Today’s collapse was pretty much par for the course: a succession of poor shots and a complete inability to dig in. Cook played a terrible prod at Lyon with an open face (it was a ball he simply didn’t need to play), Root played a hideous drive with his body weight back, Vince played a horribly ambitious back foot drive to a wide delivery, and Moeen tried to play against the spin and spooned a catch back to the bowler.
All four shots of these shots were unforgivable really. They’re the type of strokes you expect to see in the fifth test when you’re tired and already beaten. England still had a chance to salvage something from this game this morning. Only Overton and Woakes showed what’s possible when you bat with application and discipline.

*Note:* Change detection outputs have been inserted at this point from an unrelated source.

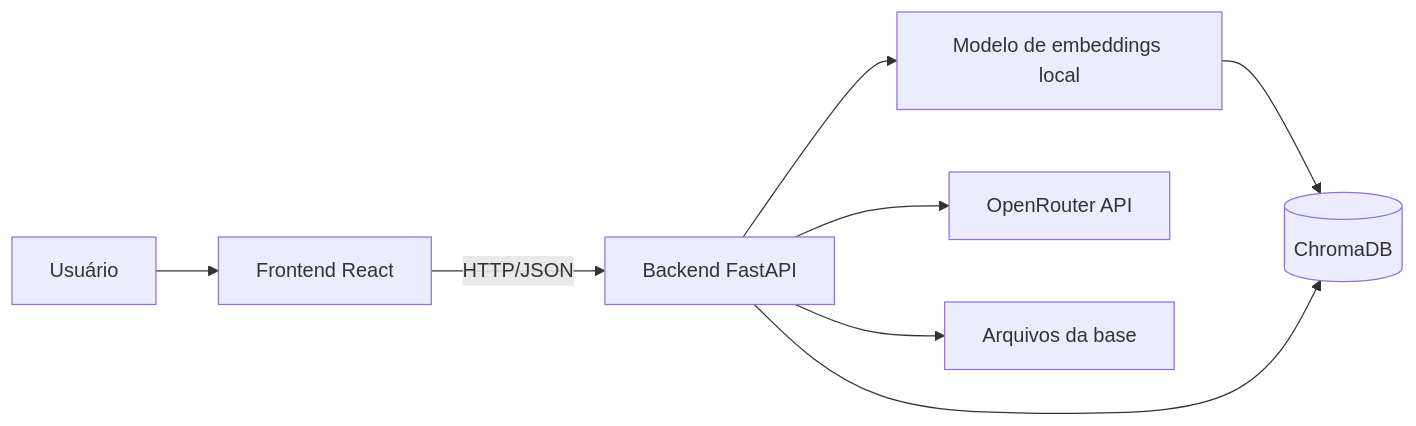
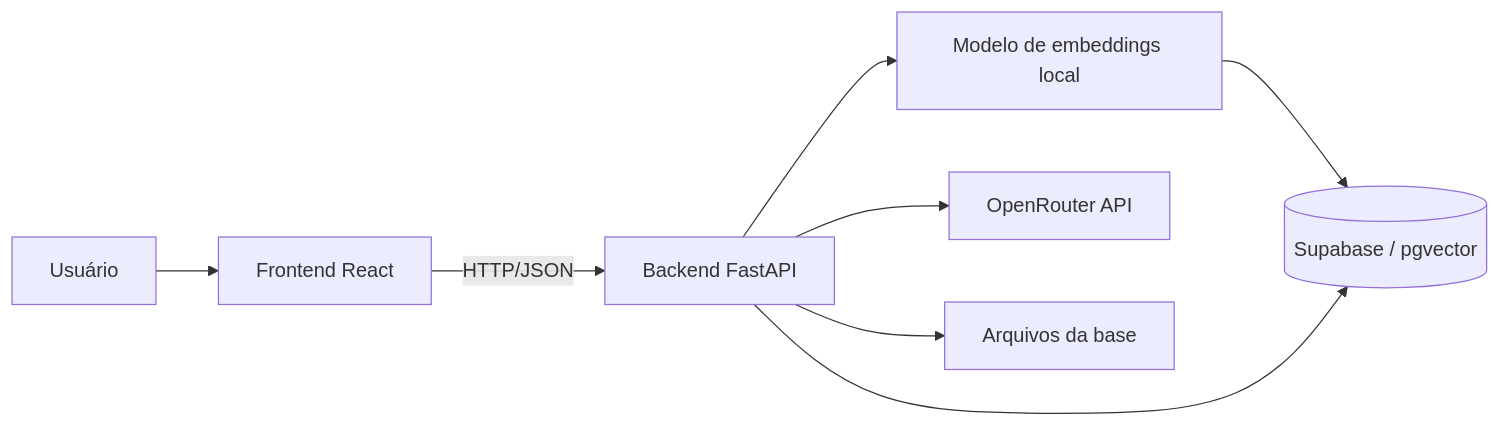
One commit to GrupodeTrabalhoPOSIA/AURORA_TECH_CHAT changed the diagram in ESPECIFICACAO.md. Above: the diagram before and after it, drawn with Mermaid. The commit also changed other lines of this file and 27 other files, not shown here.

````diff
--- a/ESPECIFICACAO.md
+++ b/ESPECIFICACAO.md
@@ -97,10 +97,10 @@
 ```mermaid
 flowchart LR
     U[Usuário] --> F[Frontend React]
     F -->|HTTP/JSON| B[Backend FastAPI]
     B --> E[Modelo de embeddings local]
-    E --> V[(ChromaDB)]
+    E --> V[(Supabase / pgvector)]
     B --> V
     B --> O[OpenRouter API]
     B --> D[Arquivos da base]
 ```
````
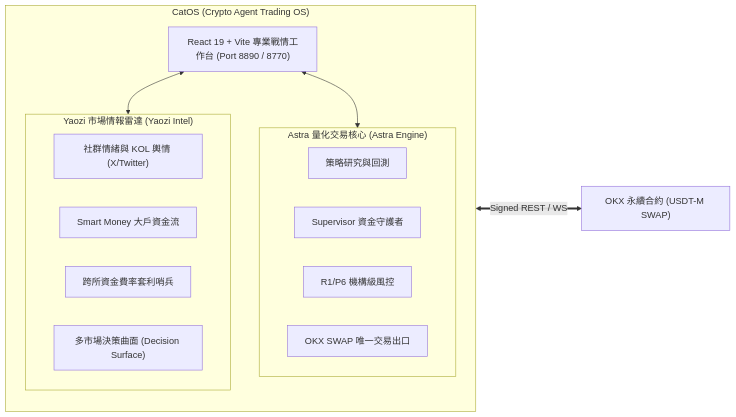
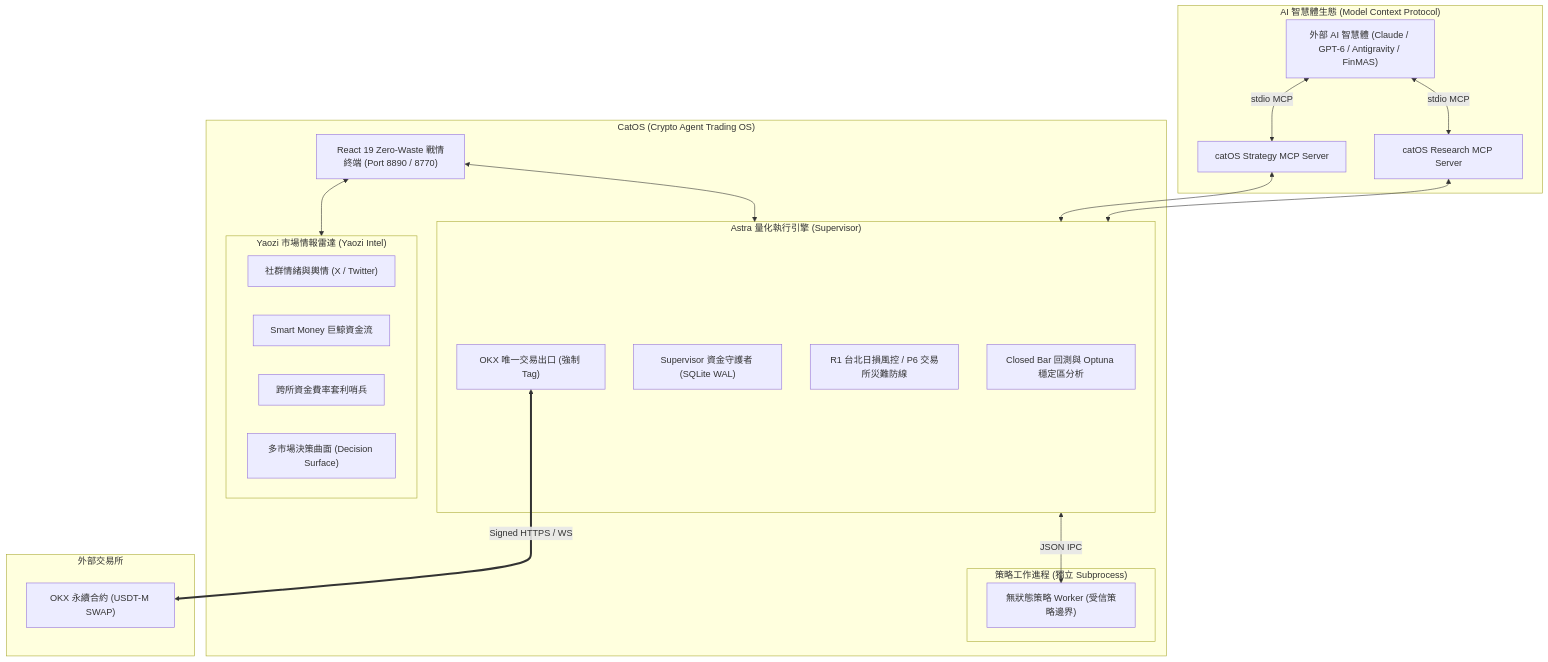
One commit to b40609/CatOS changed the diagram in README.md. Above: the diagram before and after it, drawn with Mermaid. The commit also changed other lines of this file, not shown here.

Commit message:
feat(docs): highlight native MCP servers and Agent-First core selling points

````diff
--- a/README.md
+++ b/README.md
@@ -29,22 +48,40 @@
 ```mermaid
-flowchart LR
-    subgraph CatOS["CatOS (Crypto Agent Trading OS)"]
-        direction TB
-        subgraph Astra["Astra 量化交易核心 (Astra Engine)"]
-            Research["策略研究與回測"]
-            Supervisor["Supervisor 資金守護者"]
-            Risk["R1/P6 機構級風控"]
-            Exec["OKX SWAP 唯一交易出口"]
+flowchart TB
+    subgraph AgentEco["AI 智慧體生態 (Model Context Protocol)"]
+        LLM["外部 AI 智慧體 (Claude / GPT-6 / Antigravity / FinMAS)"]
+        MCP_Research["catOS Research MCP Server"]
+        MCP_Strategy["catOS Strategy MCP Server"]
+    end
+
+    subgraph CatOS_Core["CatOS (Crypto Agent Trading OS)"]
+        subgraph Astra["Astra 量化執行引擎 (Supervisor)"]
+            ResearchCore["Closed Bar 回測與 Optuna 穩定區分析"]
+            Supervisor["Supervisor 資金守護者 (SQLite WAL)"]
+            RiskGuard["R1 台北日損風控 / P6 交易所災難防線"]
+            ExecutionGateway["OKX 唯一交易出口 (強制 Tag)"]
+        end
+        subgraph StrategyWorker["策略工作進程 (獨立 Subprocess)"]
+            Worker["無狀態策略 Worker (受信策略邊界)"]
         end
         subgraph Yaozi["Yaozi 市場情報雷達 (Yaozi Intel)"]
-            Social["社群情緒與 KOL 輿情 (X/Twitter)"]
-            Flow["Smart Money 大戶資金流"]
+            Social["社群情緒與輿情 (X / Twitter)"]
+            Flow["Smart Money 巨鯨資金流"]
             Arb["跨所資金費率套利哨兵"]
             Surface["多市場決策曲面 (Decision Surface)"]
         end
-        Terminal["React 19 + Vite 專業戰情工作台 (Port 8890 / 8770)"]
+        UI["React 19 Zero-Waste 戰情終端 (Port 8890 / 8770)"]
     end
-    Terminal <--> Astra
-    Terminal <--> Yaozi
-    Astra <==>|Signed REST / WS| OKX["OKX 永續合約 (USDT-M SWAP)"]
+
+    subgraph External["外部交易所"]
+        OKX["OKX 永續合約 (USDT-M SWAP)"]
+    end
+
+    LLM <-->|stdio MCP| MCP_Research
+    LLM <-->|stdio MCP| MCP_Strategy
+    MCP_Research <--> Astra
+    MCP_Strategy <--> Astra
+    UI <--> Astra
+    UI <--> Yaozi
+    Astra <-->|JSON IPC| Worker
+    ExecutionGateway <==>|Signed HTTPS / WS| OKX
 ```
````
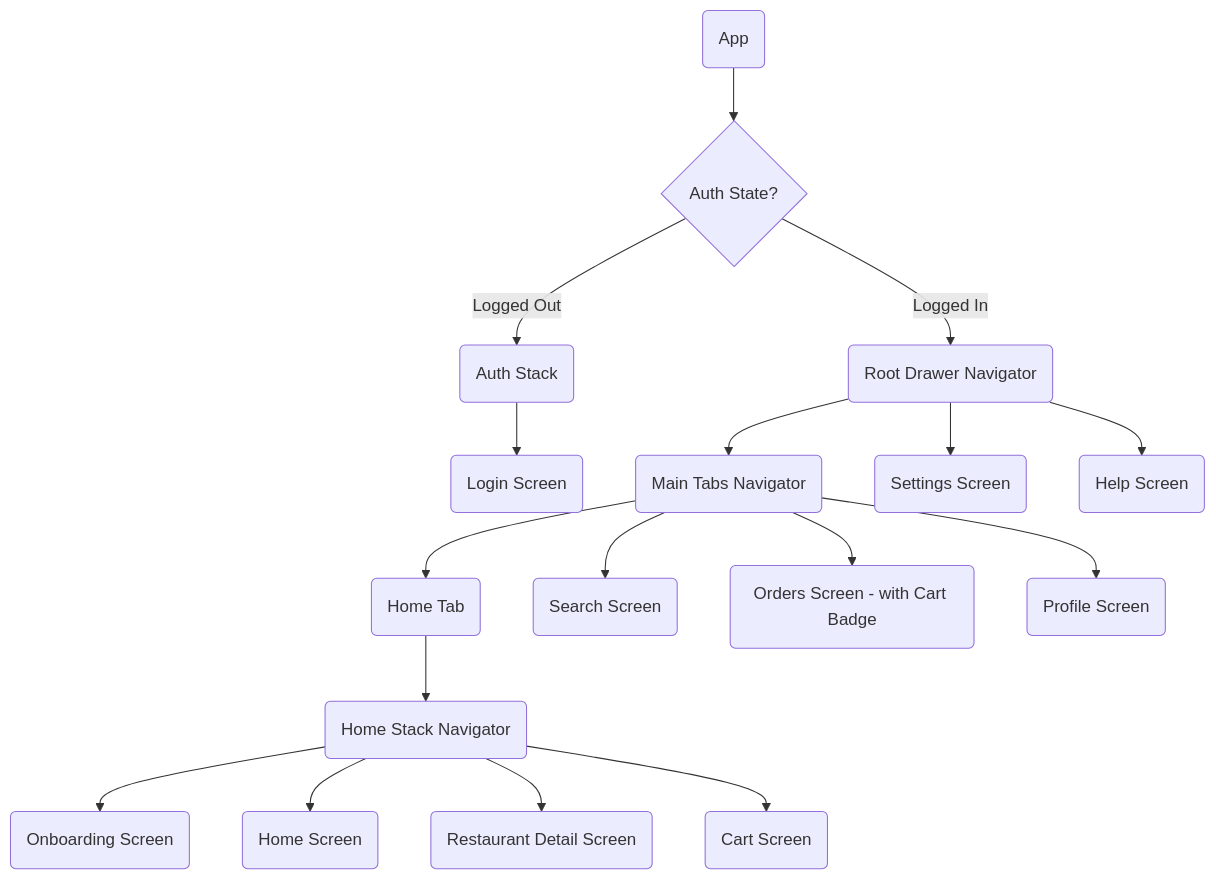
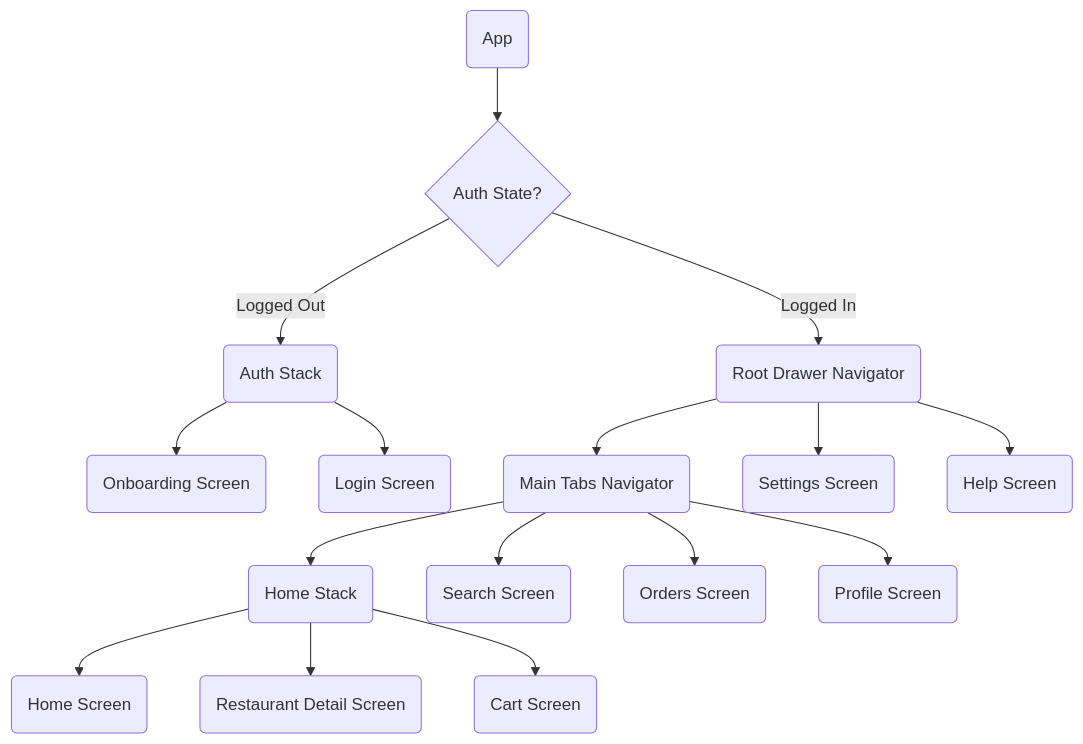
One commit to adityachatare/chai-aur-khanna-app changed the diagram in README.md. Above: the diagram before and after it, drawn with Mermaid. The commit also changed other lines of this file and 6 other files, not shown here.

````diff
--- a/README.md
+++ b/README.md
@@ -9,29 +22,28 @@
 ```mermaid
 graph TD
     App(App) --> AuthContext{Auth State?}
     
     %% Unauthenticated Flow
     AuthContext -- Logged Out --> AuthStack(Auth Stack)
+    AuthStack --> Onboarding(Onboarding Screen)
     AuthStack --> Login(Login Screen)
     
     %% Authenticated Flow
     AuthContext -- Logged In --> RootDrawer(Root Drawer Navigator)
     
     %% Drawer Contents
     RootDrawer --> MainTabs(Main Tabs Navigator)
     RootDrawer --> Settings(Settings Screen)
     RootDrawer --> Help(Help Screen)
     
     %% Main Tabs Contents
-    MainTabs --> HomeTab(Home Tab)
+    MainTabs --> HomeTab(Home Stack)
     MainTabs --> SearchTab(Search Screen)
-    MainTabs --> OrdersTab(Orders Screen - with Cart Badge)
+    MainTabs --> OrdersTab(Orders Screen)
     MainTabs --> ProfileTab(Profile Screen)
     
     %% Home Stack Contents
-    HomeTab --> HomeStack(Home Stack Navigator)
-    HomeStack --> Onboarding(Onboarding Screen)
-    HomeStack --> Home(Home Screen)
-    HomeStack --> RestaurantDetail(Restaurant Detail Screen)
-    HomeStack --> Cart(Cart Screen)
+    HomeTab --> Home(Home Screen)
+    HomeTab --> RestaurantDetail(Restaurant Detail Screen)
+    HomeTab --> Cart(Cart Screen)
 ```
````
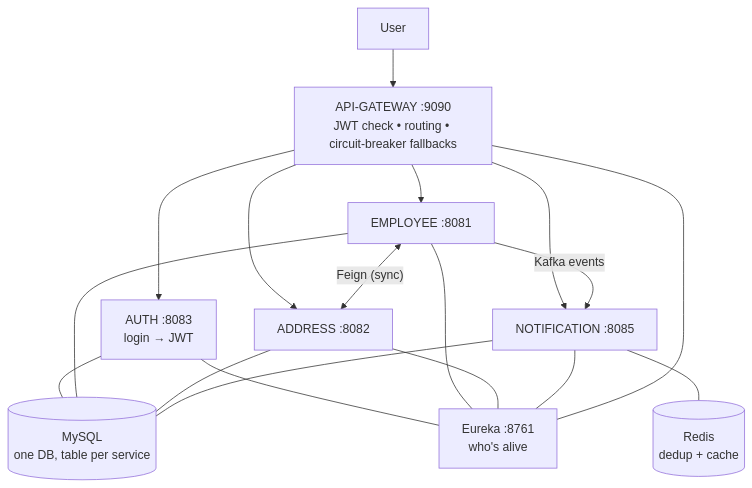
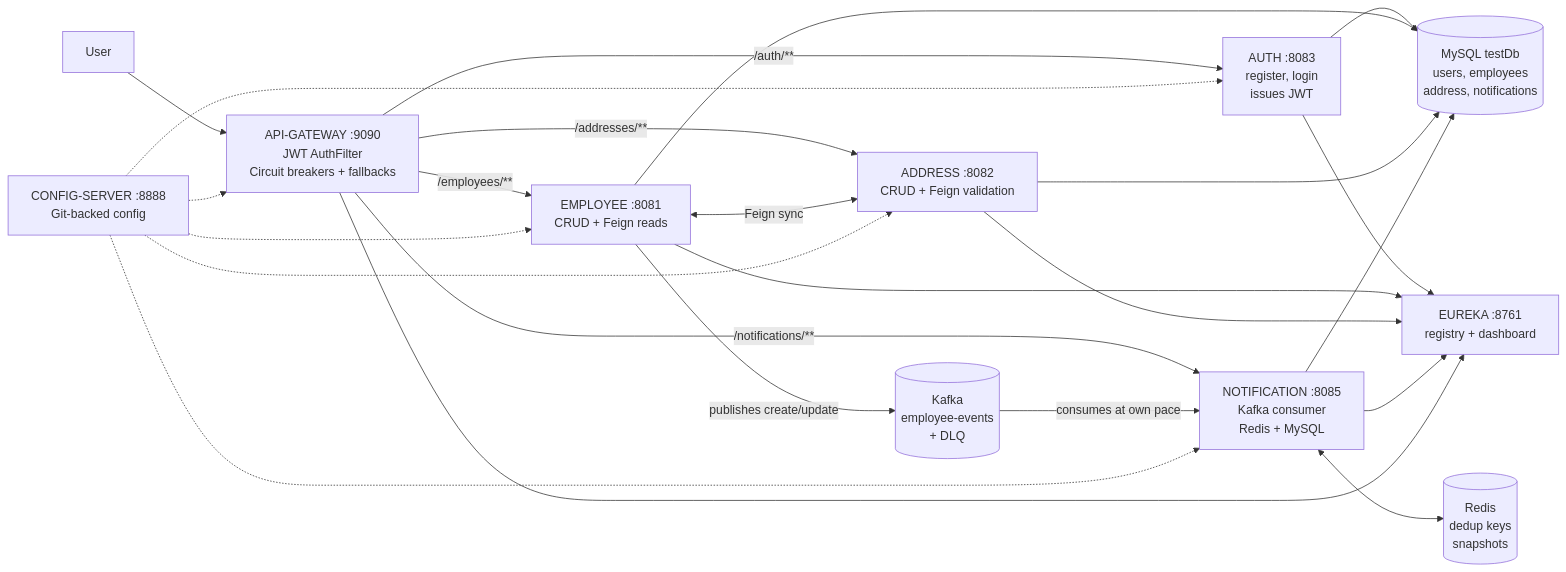
The diagram in README.md (sumeet-choudhary/spring-boot-microservices-project), drawn with Mermaid before and after one commit.

Commit message:
README: restore detailed architecture diagram

````diff
--- a/README.md
+++ b/README.md
@@ -40,16 +40,20 @@
 ```mermaid
-flowchart TD
-    USER["User"] --> GW["API-GATEWAY :9090<br/>JWT check • routing • circuit-breaker fallbacks"]
+flowchart LR
+    USER["User"] --> GW["API-GATEWAY :9090<br/>JWT AuthFilter<br/>Circuit breakers + fallbacks"]
 
-    GW --> AUTH["AUTH :8083<br/>login → JWT"]
-    GW --> EMP["EMPLOYEE :8081"]
-    GW --> ADDR["ADDRESS :8082"]
-    GW --> NOTIF["NOTIFICATION :8085"]
+    GW -->|"/auth/**"| AUTH["AUTH :8083<br/>register, login<br/>issues JWT"]
+    GW -->|"/employees/**"| EMP["EMPLOYEE :8081<br/>CRUD + Feign reads"]
+    GW -->|"/addresses/**"| ADDR["ADDRESS :8082<br/>CRUD + Feign validation"]
+    GW -->|"/notifications/**"| NOTIF["NOTIFICATION :8085<br/>Kafka consumer<br/>Redis + MySQL"]
 
-    EMP <-->|"Feign (sync)"| ADDR
-    EMP -->|"Kafka events"| NOTIF
+    EMP <-->|Feign sync| ADDR
 
-    NOTIF --- REDIS[("Redis<br/>dedup + cache")]
-    AUTH & EMP & ADDR & NOTIF --- DB[("MySQL<br/>one DB, table per service")]
-    AUTH & EMP & ADDR & NOTIF & GW --- EUR["Eureka :8761<br/>who's alive"]
+    EMP -->|publishes create/update| KAFKA[("Kafka<br/>employee-events<br/>+ DLQ")]
+    KAFKA -->|consumes at own pace| NOTIF
+
+    NOTIF <--> REDIS[("Redis<br/>dedup keys<br/>snapshots")]
+    AUTH & EMP & ADDR & NOTIF --> MYSQL[("MySQL testDb<br/>users, employees<br/>address, notifications")]
+
+    AUTH & EMP & ADDR & NOTIF & GW --> EUREKA["EUREKA :8761<br/>registry + dashboard"]
+    CFG["CONFIG-SERVER :8888<br/>Git-backed config"] -.-> AUTH & EMP & ADDR & NOTIF & GW
 ```
````
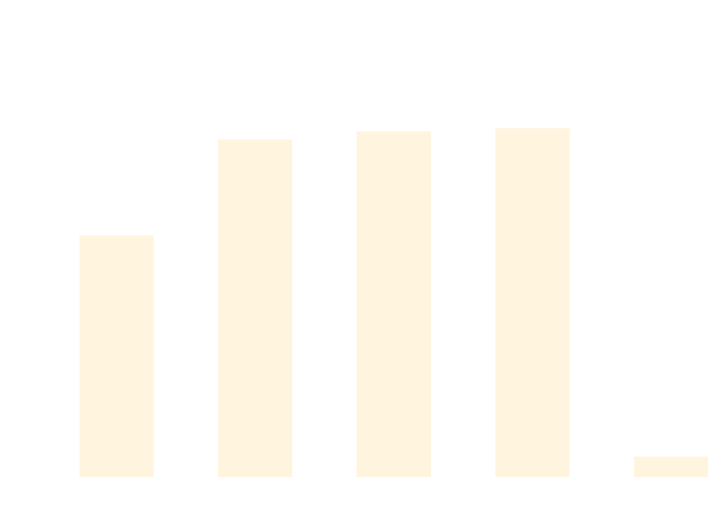
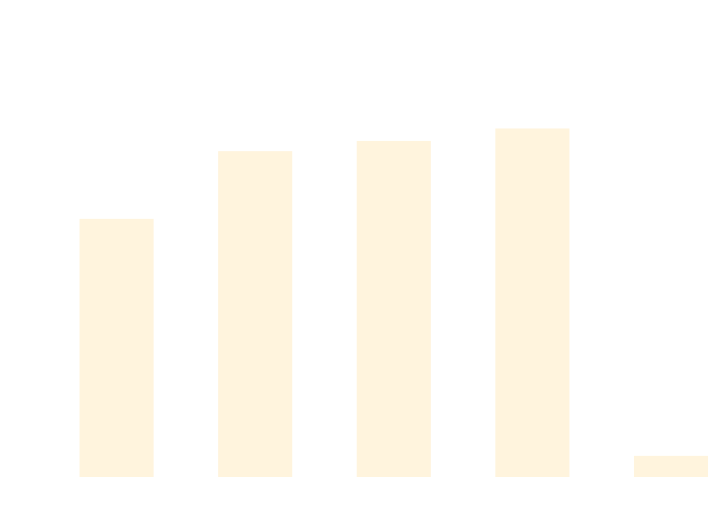
The diagram in docs/docs/benchmarks/DataDrivenTests.md (thomhurst/TUnit), drawn with Mermaid before and after one commit. The commit also changed other lines of this file and 17 other files, not shown here.

````diff
--- a/docs/docs/benchmarks/DataDrivenTests.md
+++ b/docs/docs/benchmarks/DataDrivenTests.md
@@ -27,37 +27,37 @@
 ```mermaid
 %%{init: {
   'theme':'base',
   'themeVariables': {
     'primaryColor': '#2563eb',
     'primaryTextColor': '#ffffff',
     'primaryBorderColor': '#1e40af',
     'lineColor': '#6b7280',
     'secondaryColor': '#7c3aed',
     'tertiaryColor': '#dc2626',
     'background': '#ffffff',
     'mainBkg': '#2563eb',
     'secondBkg': '#7c3aed',
     'tertiaryBkg': '#dc2626',
     'clusterBkg': '#f3f4f6',
     'edgeLabelBackground': '#ffffff',
     'tertiaryTextColor': '#1f2937',
     'pie1': '#2563eb',
     'pie2': '#7c3aed',
     'pie3': '#dc2626',
     'pie4': '#f59e0b',
     'pie5': '#10b981',
     'pie6': '#06b6d4',
     'pie7': '#ec4899',
     'pie8': '#6366f1',
     'pie9': '#84cc16',
     'pie10': '#f97316',
     'pie11': '#14b8a6',
     'pie12': '#a855f7'
   }
 }}%%
 xychart-beta
   title "DataDrivenTests Performance Comparison"
   x-axis ["TUnit", "NUnit", "MSTest", "xUnit3", "TUnit_AOT"]
-  y-axis "Time (ms)" 0 --> 811
-  bar [463.17, 653.3, 669.4, 675.59, 24.5]
+  y-axis "Time (ms)" 0 --> 752
+  bar [459.94, 584.39, 603.2, 626.09, 24.18]
 ```
````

Unfortunately, England have rarely batted with discipline over the last few years. It’s often the same old story. Some will blame white ball cricket but it’s important to remember that not everyone in this England team plays ODIs and T20s. Perhaps it’s the coaching?
Trevor Bayliss had better watch out because if England get hammered in this series then someone will need to be the scapegoat. It won’t be Root, it won’t be Strauss (that’s for sure!), and I bet it won’t be the selectors either. So that leaves ….
Ashes series are often defined by mistakes. And sadly it looks like Root made a big one when he inserted Australia today.
It’s hard to know what Joe was thinking. Yes it was overcast but since when does the Kookaburra ball swing for long? What’s more, the fact this was a day-night match (that might suit our bowlers) shouldn’t have come into it. After all, it’s a day-night match for all five days. It’s not like England had to seize a once in a lifetime opportunity to bowl this morning. Sigh.
I guess it wasn’t all Root’s fault though. England didn’t bowl well in the first session before the rain break. You don’t expect two bowlers as experienced as Anderson and Broad to bowl too short when conditions suit them. We improved after the break but England needed intensity from ball one. And it just wasn’t there.
In an interesting bit of commentary towards the end of the day, Kevin Pietersen suggested that Anderson and Broad probably didn’t agree with the decision to bowl first. It’s possible he was just thinking out loud (some would say stirring) but I wouldn’t be surprised if he was right. Anderson and Broad like to call the shots, and I can’t think of another reason for England’s lack of urgency early on when a huge effort was required.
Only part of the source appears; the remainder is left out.